…and the flipside to Richard Florida…
The last two days focused on Richard Florida, so let’s look at seemingly contrasting research. People like Joel Kotkin, author of the The New Geography, and Jack Schultz, author of BoomTown USA, say more people are migrating to small towns that aren’t nearly as ‘creative’ as the cities on Florida’s list. In fact, Schutz just commented on this yesterday.
Well, they’re kind of all right. Young people are still moving to creative centers (if you’re young and single, you know why), but they’re looking for alternatives because the Manhattans and Seattles are simply too expensive. Sure, job choice is vaster and it’s much easier to find or be asked out on a date in these cities, but there’s a point where you’d like to live in a home larger than 600 s.f.
So, thanks to ‘home shoring’ and because many are attached to where they grew up, they are indeed staying in/moving to/returning to small towns in droves where office space and homes are truly affordable and city leaders are at least trying to make the place ‘cooler’. I can’t emphasize that last point enough, and that’s where our associates invest. Choice matters. No one wants to settle when it comes to their significant other. Timing matters. The excitement about starting a risky new business drastically wanes once they start a family. Why is this important? How old were Steve Jobs and Bill Gates were when they started their companies? No older than 21.

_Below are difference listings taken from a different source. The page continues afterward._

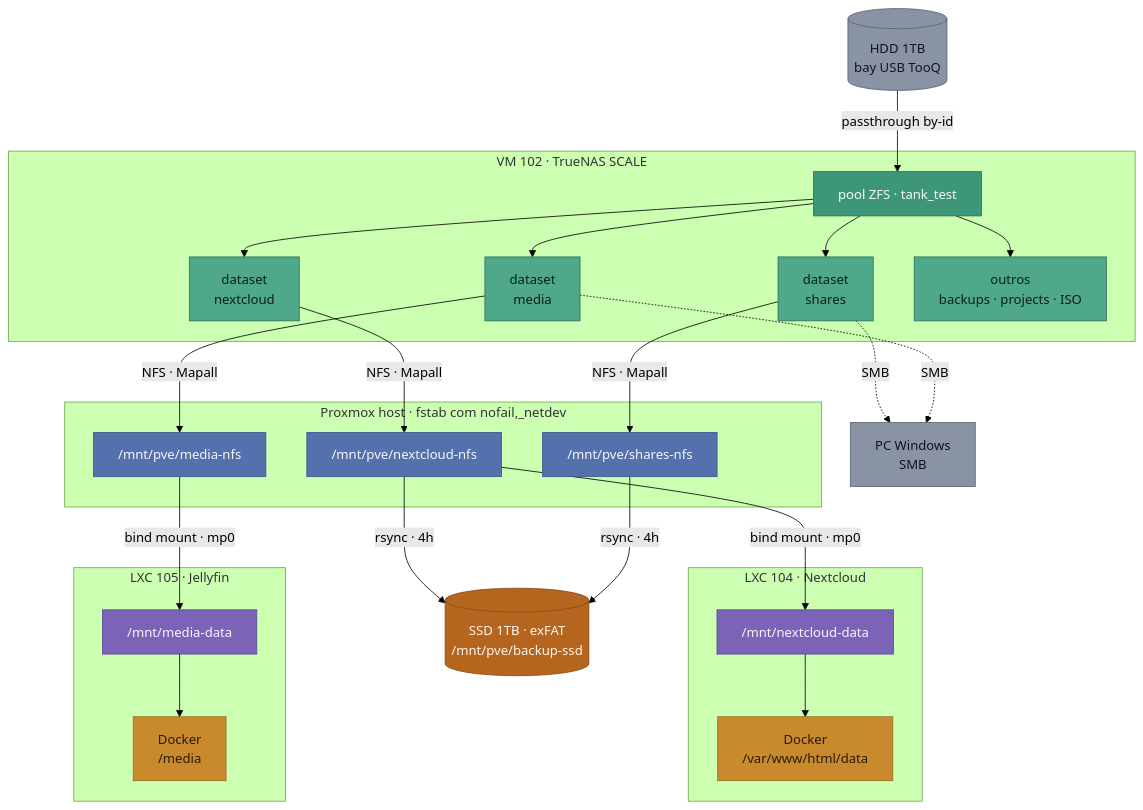
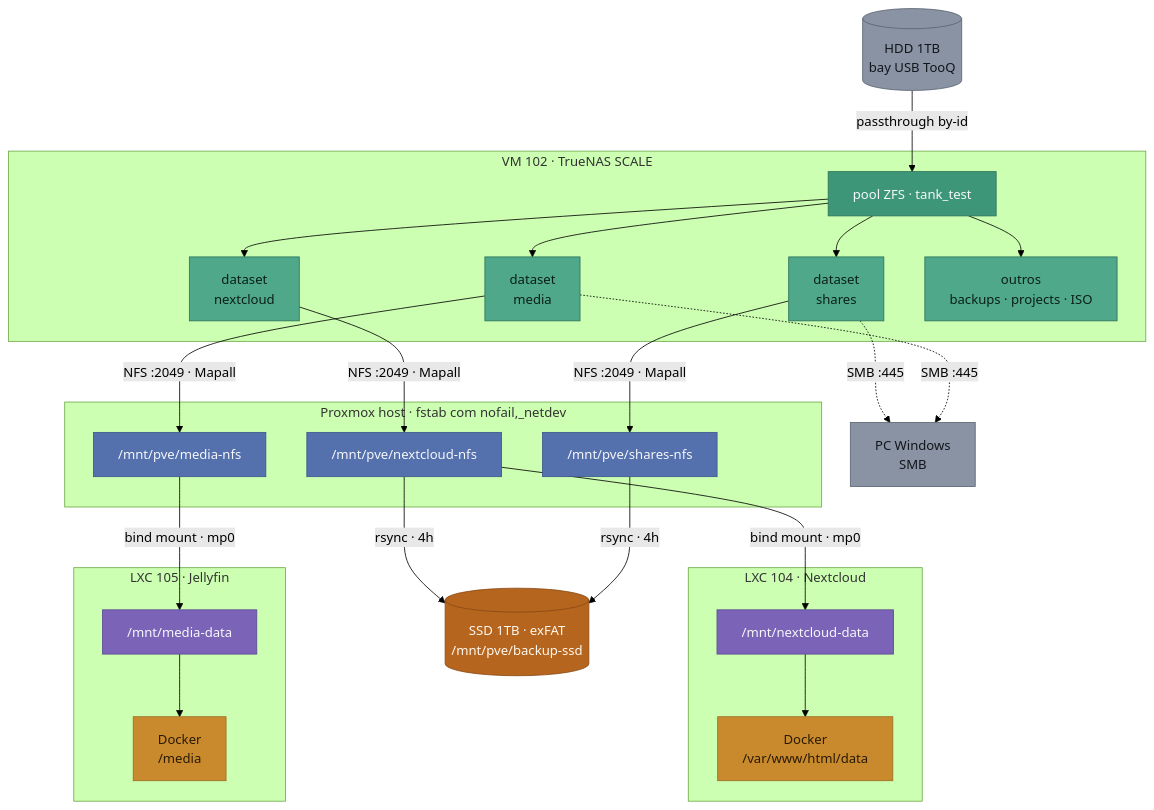
Before and after one commit to RuiGRMargarido/homelab: the first of 2 diagrams in docs/ESQUEMA_DADOS_E_STORAGE.md, drawn with Mermaid (forest theme). The commit also changed other lines of this file and 1 other file, not shown here.

````diff
--- a/docs/ESQUEMA_DADOS_E_STORAGE.md
+++ b/docs/ESQUEMA_DADOS_E_STORAGE.md
@@ -9,60 +9,60 @@
 ```mermaid
 flowchart TB
     HDD[("HDD 1TB<br/>bay USB TooQ")]:::disco
 
     subgraph TNVM["VM 102 · TrueNAS SCALE"]
         POOL["pool ZFS · tank_test"]:::pool
         DSN["dataset<br/>nextcloud"]:::ds
         DSM["dataset<br/>media"]:::ds
         DSS["dataset<br/>shares"]:::ds
         DSO["outros<br/>backups · projects · ISO"]:::ds
     end
 
     HDD -- "passthrough by-id" --> POOL
     POOL --> DSN
     POOL --> DSM
     POOL --> DSS
     POOL --> DSO
 
     subgraph PVEH["Proxmox host · fstab com nofail,_netdev"]
         MN["/mnt/pve/nextcloud-nfs"]:::mount
         MM["/mnt/pve/media-nfs"]:::mount
         MS["/mnt/pve/shares-nfs"]:::mount
     end
 
-    DSN -- "NFS · Mapall" --> MN
-    DSM -- "NFS · Mapall" --> MM
-    DSS -- "NFS · Mapall" --> MS
+    DSN -- "NFS :2049 · Mapall" --> MN
+    DSM -- "NFS :2049 · Mapall" --> MM
+    DSS -- "NFS :2049 · Mapall" --> MS
 
     subgraph L104["LXC 104 · Nextcloud"]
         NCD["/mnt/nextcloud-data"]:::lxc
         NCC["Docker<br/>/var/www/html/data"]:::docker
     end
 
     subgraph L105["LXC 105 · Jellyfin"]
         JFD["/mnt/media-data"]:::lxc
         JFC["Docker<br/>/media"]:::docker
     end
 
     MN -- "bind mount · mp0" --> NCD
     NCD --> NCC
     MM -- "bind mount · mp0" --> JFD
     JFD --> JFC
 
     SSD[("SSD 1TB · exFAT<br/>/mnt/pve/backup-ssd")]:::backup
     MN -- "rsync · 4h" --> SSD
     MS -- "rsync · 4h" --> SSD
 
     SMB["PC Windows<br/>SMB"]:::neut
-    DSS -. "SMB" .-> SMB
-    DSM -. "SMB" .-> SMB
+    DSS -. "SMB :445" .-> SMB
+    DSM -. "SMB :445" .-> SMB
 
     classDef disco fill:#8A93A3,stroke:#5B6472,color:#12161C
     classDef pool fill:#3E9678,stroke:#2C7259,color:#F5F7FA
     classDef ds fill:#4FA88A,stroke:#2C7259,color:#0B1F19
     classDef mount fill:#5470AD,stroke:#3C568C,color:#F5F7FA
     classDef lxc fill:#7B63B8,stroke:#5E4A93,color:#F5F7FA
     classDef docker fill:#C98A2E,stroke:#9C6B1F,color:#2A1B04
     classDef backup fill:#B5651D,stroke:#8A4A15,color:#FFF8F0
     classDef neut fill:#8A93A3,stroke:#5B6472,color:#12161C
 ```
````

Painting by Irving Norman
Jack Schulz was recently in Maine, and suggested a list of 8 “next Boomtowns”-I put a little thought into what was going on in these communities to warrant such a label.
I would like to comment on this interesting dynamic,
“They are all right”:
1) All of these towns were in the beginning stages of implementing “creative economy” strategies- revitalization of the towns, economies based on art/culture. I’ve been in contact with some of the leaders of these initiatives who have stated the “response from volunteers has far surpassed any other project.” This tells me that people are engaged and excited- and getting organized. Same principles at work- spreading like a virus- people are wanting to be a part of building something really cool.
2) These communities reek of authenticity- great architecture (brick mills that are emanating “heritage” and begging to be revitalized) and the basics of good design (Okay, not Venice, but truly human scale and walkable.)These are real towns
3) Housing costs predicated moves to small towns, but as Florida contends “the Creative Class wants to live in a place that isn’t finished yet.” These places aren’t finished yet- they’ve been around for hundreds of years, and are emerging from the industrial age ashes.
4) These towns don’t appear, on the surface, to be much different from many other towns. The real differences I’ve noticed are that there are the beginnings of vibrancy, and possibility. Read Cornelia and Jan Flora’s “Entrepreneurial Social Infrastructure”- great stuff that takes the notion of social capital to an actionable level.
This all said, I’ve recognized that rural communities are attempting to understand what the creative economy has to do with rural regions. I’ve even seen a GIS project attempting to refute Rich’s work/understand the application for rural regions. From my analysis of these efforts, my sense is that the notion of “community” must extend to a region, and based on consumption and commuter patterns. This would defy the delineations of census and labor statistic data Small towns should be considered in relationship to micropolitan and metropolitan regions- this takes Jane’s notion of “a federation of neighborhoods”- which Rich has put forward in tROCC- to the next spatial level. Creative regions are really a federation of communities.
This means that the dialogue isn’t about who is right/wrong, but how big your framework of understanding is.
Probably should have added something about the nature of agglomeration/connectivity
noted in these “next boomtowns”:
Given the lack of population density and the spatial distance between communities, and let’s not forget the few places for creatives to meet and hangout, these communities are working on improving both the internal connectivity between creatives and the connectivity between their communities and nearby metro/micropolitan regions. These have been strategic/project based.
Since this appears to be working- and resources are now being allocated to these connections- it would appear that, as the research states, network development can serve as a substitute for the urban agglomerization noted in Jane’s theory.
For the average twenty-one year old, here are the two most important differences between the city and the small town: the city has more breeding material; the city has more places to meet the breeding material.